US travel ban faces another court setback, Donald Trump calls ruling ‘political’
The justice department, which is litigating the case for the federal government, said in a statement it was “reviewing the decision and considering its options”.world Updated: Feb 13, 2017 11:16 IST
In a major setback to the Donald Trump administration, an appeals court on Thursday rejected its plea to overturn a lower court’s stay on the president’s executive order barring visa-holders from seven Muslim-majority nations from entering the United States.
In a 29-page order, the three-judge panel of the ninth circuit court of appeals ruled unanimously that the government had not been able to establish the merits of the appeal or shown how the refusal to remove the stay could cause irreparable damage.
The president’s first response came in a post on Twitter, in all-caps: “SEE YOU IN COURT, THE SECURITY OF OUR NATION IS AT STAKE!”. He followed that up by telling reporters that the ruling was political.
The justice department, which is litigating the case for the federal government, said in a statement it was “reviewing the decision and considering its options”.
The administration could take the appeal to a larger bench of the ninth circuit, but that may lead to a similar result as it is considered to be the most liberal of the appellate courts in the country, according to legal experts.
The administration could, alternatively, takes its appeal straight to the Supreme Court, which at this time is one short of its sanctioned strength of nine and is tilting left under the weight of four liberal justices, against three conservatives and one swing.
Another option, suggested by some experts, was for the president to swallow his pride, tear up this executive order, write a fresh one, fixing problems pointed out by the district court that stayed the order first and the appeals court that upheld it.
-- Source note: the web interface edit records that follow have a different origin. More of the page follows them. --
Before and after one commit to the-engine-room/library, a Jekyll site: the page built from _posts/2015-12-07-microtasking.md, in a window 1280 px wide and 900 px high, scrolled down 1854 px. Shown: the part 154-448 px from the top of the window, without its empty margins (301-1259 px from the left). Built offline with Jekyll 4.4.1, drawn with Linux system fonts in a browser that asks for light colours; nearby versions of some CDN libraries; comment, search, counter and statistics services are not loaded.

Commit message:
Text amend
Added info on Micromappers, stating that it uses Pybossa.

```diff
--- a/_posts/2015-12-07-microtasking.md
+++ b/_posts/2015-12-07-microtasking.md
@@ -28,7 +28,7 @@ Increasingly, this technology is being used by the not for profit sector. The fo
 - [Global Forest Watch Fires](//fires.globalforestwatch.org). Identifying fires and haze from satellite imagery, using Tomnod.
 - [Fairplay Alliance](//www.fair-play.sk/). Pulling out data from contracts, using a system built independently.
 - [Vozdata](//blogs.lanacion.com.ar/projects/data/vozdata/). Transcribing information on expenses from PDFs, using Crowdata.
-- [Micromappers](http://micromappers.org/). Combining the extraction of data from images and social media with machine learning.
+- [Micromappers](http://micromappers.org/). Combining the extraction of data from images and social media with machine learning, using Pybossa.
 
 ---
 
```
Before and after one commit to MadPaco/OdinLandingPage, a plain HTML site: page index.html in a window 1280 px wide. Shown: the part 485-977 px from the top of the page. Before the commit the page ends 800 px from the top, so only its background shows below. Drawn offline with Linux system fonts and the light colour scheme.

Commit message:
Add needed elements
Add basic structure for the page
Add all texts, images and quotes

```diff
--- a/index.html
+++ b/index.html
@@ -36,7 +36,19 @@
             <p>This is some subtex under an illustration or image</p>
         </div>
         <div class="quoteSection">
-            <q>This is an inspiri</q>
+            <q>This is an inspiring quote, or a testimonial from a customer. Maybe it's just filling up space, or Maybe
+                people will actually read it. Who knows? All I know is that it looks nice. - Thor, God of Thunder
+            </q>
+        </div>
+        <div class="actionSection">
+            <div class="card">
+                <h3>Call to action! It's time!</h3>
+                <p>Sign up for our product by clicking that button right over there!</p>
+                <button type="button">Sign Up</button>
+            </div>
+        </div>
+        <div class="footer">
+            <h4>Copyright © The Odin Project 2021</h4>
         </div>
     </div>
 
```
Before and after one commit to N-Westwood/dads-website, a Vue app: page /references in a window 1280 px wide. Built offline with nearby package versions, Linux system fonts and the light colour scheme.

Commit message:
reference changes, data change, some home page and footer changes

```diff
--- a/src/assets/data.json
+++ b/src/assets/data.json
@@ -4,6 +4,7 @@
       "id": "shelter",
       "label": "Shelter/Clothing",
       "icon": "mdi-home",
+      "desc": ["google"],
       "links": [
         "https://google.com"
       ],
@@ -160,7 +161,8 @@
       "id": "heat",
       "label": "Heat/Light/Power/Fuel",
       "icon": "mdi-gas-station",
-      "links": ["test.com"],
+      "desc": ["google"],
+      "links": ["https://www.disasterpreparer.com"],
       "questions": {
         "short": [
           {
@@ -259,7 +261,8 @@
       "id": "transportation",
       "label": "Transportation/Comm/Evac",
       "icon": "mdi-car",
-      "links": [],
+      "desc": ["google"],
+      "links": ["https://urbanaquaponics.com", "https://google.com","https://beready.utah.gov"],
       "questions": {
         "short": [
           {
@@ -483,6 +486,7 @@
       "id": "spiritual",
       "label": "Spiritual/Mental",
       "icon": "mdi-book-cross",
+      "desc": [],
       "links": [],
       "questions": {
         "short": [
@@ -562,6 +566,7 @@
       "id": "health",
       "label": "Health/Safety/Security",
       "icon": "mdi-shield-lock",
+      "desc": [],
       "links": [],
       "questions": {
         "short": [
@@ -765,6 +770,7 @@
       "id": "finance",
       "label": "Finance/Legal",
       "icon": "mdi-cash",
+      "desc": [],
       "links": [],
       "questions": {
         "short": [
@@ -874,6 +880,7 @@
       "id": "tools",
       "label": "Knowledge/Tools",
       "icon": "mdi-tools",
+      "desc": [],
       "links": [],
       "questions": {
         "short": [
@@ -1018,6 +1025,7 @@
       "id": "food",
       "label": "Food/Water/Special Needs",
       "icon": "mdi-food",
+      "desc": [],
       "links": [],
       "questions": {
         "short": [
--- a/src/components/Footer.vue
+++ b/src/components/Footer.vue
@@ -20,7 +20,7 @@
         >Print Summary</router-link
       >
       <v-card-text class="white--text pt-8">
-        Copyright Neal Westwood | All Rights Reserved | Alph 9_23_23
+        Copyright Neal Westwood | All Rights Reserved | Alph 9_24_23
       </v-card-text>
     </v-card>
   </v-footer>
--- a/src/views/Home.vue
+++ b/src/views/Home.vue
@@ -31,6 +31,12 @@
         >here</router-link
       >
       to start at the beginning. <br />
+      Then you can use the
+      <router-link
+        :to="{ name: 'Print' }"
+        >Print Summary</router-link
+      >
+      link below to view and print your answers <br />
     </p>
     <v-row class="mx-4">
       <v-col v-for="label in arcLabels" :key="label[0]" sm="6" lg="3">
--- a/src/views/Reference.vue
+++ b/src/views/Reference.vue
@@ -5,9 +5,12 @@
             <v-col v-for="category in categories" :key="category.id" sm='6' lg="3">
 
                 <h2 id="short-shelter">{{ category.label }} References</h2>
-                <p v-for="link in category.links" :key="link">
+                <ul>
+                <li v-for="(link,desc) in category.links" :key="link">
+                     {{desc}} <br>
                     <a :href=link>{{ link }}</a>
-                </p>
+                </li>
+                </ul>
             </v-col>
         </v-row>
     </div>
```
Trump issued an executive order on January 24, in his first week in office, banning visa-holders from Iran, Iraq, Somalia, Sudan, Syria, Yemen and Libya from entering the US for 90 days; and all refugees for 120 days — indefinitely for Syrians.
The suspension was meant to give the administration time to put in place “extreme vetting” procedures, which Trump had promised as a candidate, to prevent “bad dudes” from entering the country with the intention of carrying out terrorist attacks.
The order went into effect immediately, without advance notice or warning, leading to many visa-holders from these countries being detained at US airports on arrival or prevented from boarding US-bound flights at airports outside.
The order became known around the world as a Muslim-ban, despite vigorous push-back from the Trump administration, which argued, inexplicably, it wasn’t even a ban, when the president himself had used the word to describe the order.
Opposition to the travel ban, as it’s called now, started almost at the same time as reports about its first victims, two Iraqi refugees detained for deportation at JFK in New York. Civil rights group American Civil Liberties Union challenged the detention, and won.
More lawsuits followed as protests broke out at, and inside, airports around the country and at the White House. Even President Barack Obama weighed in in favor of protestors and spoke out against the travel ban.
A district federal court in Seattle, Washington state struck the first blow to the order, staying its operation around the country — it’s a federal court with countrywide powers — allowing hundreds and thousands of stranded visa holders into the country.
The judge, James Robarts, became both an international celebrity and a target, overnight. Trump disparaged him as a “so-called judge”, seeking to discredit personally a judge appointed by a Republican president, George W Bush.
That order plunged Trump’s days-old presidency into its first major crisis, preceded already by a few of lower intensity, halting his ban, which, he argued repeatedly was meant only to protect the country from “bad dudes”.
It was an easy action to comprehend, even for school-going children, and expressed confidence his lawyers would have it overturned. A court in Boston had, after all, agreed with him and upheld the order before Robarts rendered it void hours later.
And now the appeals court.